Out of a total award of £5.5m, more than £3.5m of the awards for new CEO Craig Hayman will not be subject to performance conditions despite best practice rules. Former chief and now deputy CEO James Kidd is also expected to receive a one-off £1.5m performance payout.
Additionally, PIRC has recommended that shareholders vote against a slew of board appointments whom the group considers to lack a genuine focus on or hold enough independence from the company. This includes the re-election of current chairman Philip Aiken, who holds another chair position at Balfour Beatty.

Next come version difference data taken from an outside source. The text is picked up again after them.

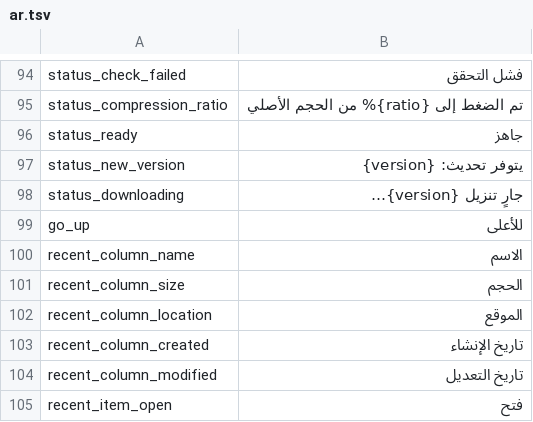
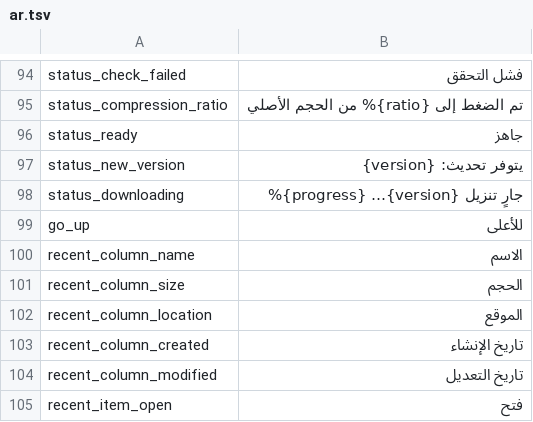
Before and after one commit to yuhuotech/rustzip, a TSV file: apps/gui/resources/locales/ar.tsv, drawn as a sheet; only a part is shown, gaps mark what is left out.

```diff
--- a/apps/gui/resources/locales/ar.tsv
+++ b/apps/gui/resources/locales/ar.tsv
@@ -97,3 +97,3 @@ status_ready	جاهز
 status_new_version	يتوفر تحديث: {version}
-status_downloading	جارٍ تنزيل {version}…
+status_downloading	جارٍ تنزيل {version}… {progress}%
 go_up	للأعلى
```
Also changed, not shown: apps/gui/resources/locales/de-DE.tsv, apps/gui/resources/locales/es-ES.tsv, 14 other files.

Aveva merged with French energy business Schneider Electric earlier this year, pulling together the two software arms into a £4bn company. Schneider now holds a 60 per cent controlling stake in Aveva.
If passed, new chief executive Craig Hayman will receive a £700,000 annual salary that is 77 per cent higher than Kidd earned in the same role.
Some 42 per cent of shareholders opposed a similar remuneration policy submitted by Aveva at last year's meeting, according to the Sunday Telegraph.
An Aveva spokesperson said that the "board felt that the package was appropriate to attract an exceptional candidate".